As for the government in Parable of the Sower, they do not have the means to help out their citizens. In a similar way there is a hierarchy for class, the very rich, the middle class just trying to get by, and the very poor that try to survive on the streets. Their society and government is crumbling pretty rapidly throughout the novel leading to many forms of corruption. According to Parable of the Sower “The street poor will be back, and they won’t love us for sicking the cops on them. It’s illegal to camp out on the street the way they do—the way they must—so the cops knock them around, rob them if they have anything worth stealing, then order them away or jail them.”. Seen here the cops are using excessive force, which we are led to believe is because of the higher crime rate. Our final example is the novel’s President,  Christopher Charles Morpeth Donner, who does not know how to appropriately address the issues occurring in his country.  He wants to create a new government, which includes eliminating laws that he finds “overly restrictive”. Minimum wage, environmental protection and worker protection laws are abolished, he continues to give more power to big companies, and lets them treat the workers however they want to. “Is that the future: Large numbers of people stuck in either President-elect Donner’s version of slavery or Richard Moss’s.”(). With all these changes it creates debt slaves, where workers are only permitted to purchase goods with company scrips and are barely paid enough to survive, putting them further and further into debt slavery. 

While reading and analyzing books like The Big Short and Parable of the Sower, I have found a new appreciation for learning. This semester has really helped me excel in ways I never knew I could. With the skills and tools I have learned from this class I am so confident in my ability to construct good writing pieces.
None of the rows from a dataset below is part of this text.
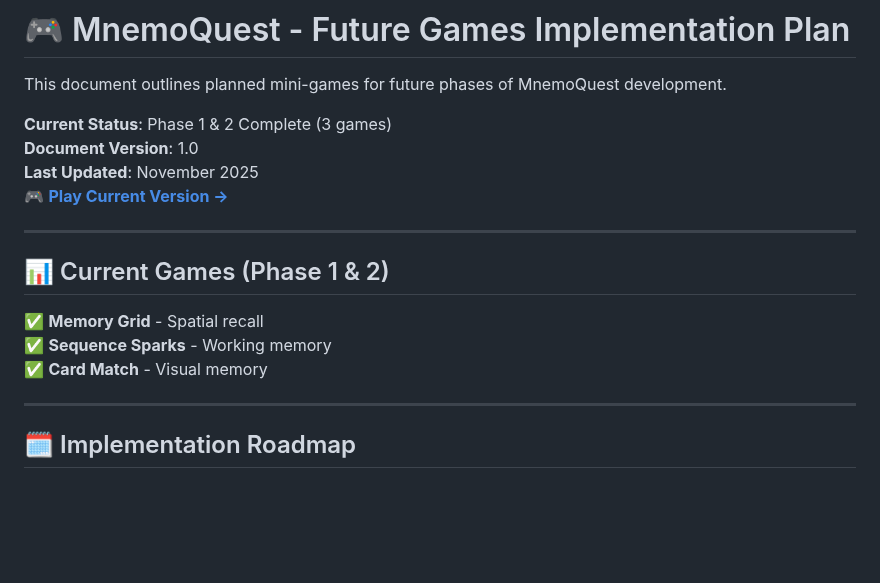
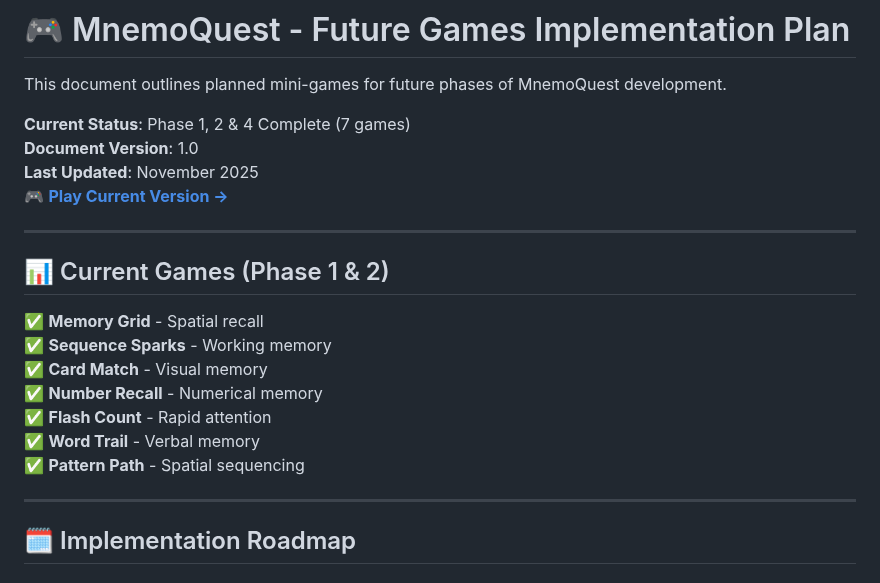
Before and after one commit to kyroskoh/mnemoquest, a Markdown page: FUTURE_GAMES_PLAN.md, the part around the change. Rendered like a GitHub page; blank space fills up the shorter version.

```diff
--- a/FUTURE_GAMES_PLAN.md
+++ b/FUTURE_GAMES_PLAN.md
@@ -2,7 +2,7 @@
 
 This document outlines planned mini-games for future phases of MnemoQuest development.
 
-**Current Status**: Phase 1 & 2 Complete (3 games)
+**Current Status**: Phase 1, 2 & 4 Complete (7 games)
 **Document Version**: 1.0
 **Last Updated**: November 2025
 🎮 **[Play Current Version →](https://kyroskoh.github.io/mnemoquest/)**
@@ -14,6 +14,10 @@ This document outlines planned mini-games for future phases of MnemoQuest develo
 ✅ **Memory Grid** - Spatial recall
 ✅ **Sequence Sparks** - Working memory
 ✅ **Card Match** - Visual memory
+✅ **Number Recall** - Numerical memory
+✅ **Flash Count** - Rapid attention
+✅ **Word Trail** - Verbal memory
+✅ **Pattern Path** - Spatial sequencing
 
 ---
 
```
I always had a difficult time with getting my thoughts together in a composed, organized format, but when using the course concepts and having template resources available I have impressed myself a lot with the work I have produced. It was a hard transition, going from community college to Geneseo, especially in the beginning. Finding where all my classes were, the new workload, and after the first month I thought I wouldn’t be up for the challenge. Comparably this is how Lauren Olamina felt when traveling north and needing to survive the conditions outside the wall. Over time, both me and Lauren, conquered these challenges. With the help of this class, I made positive changes in my day-day schedule and time management,  really proud of the work I was presenting and enjoying the process. It was the 180° I needed on my attitude to really start to feel prepared and like I belonged in the Geneseo classes. This course definitely was an essential part of helping me transition smoothly into the Geneseo curriculum, and has given me the chance to reflect upon how my learning and outlook have changed over time.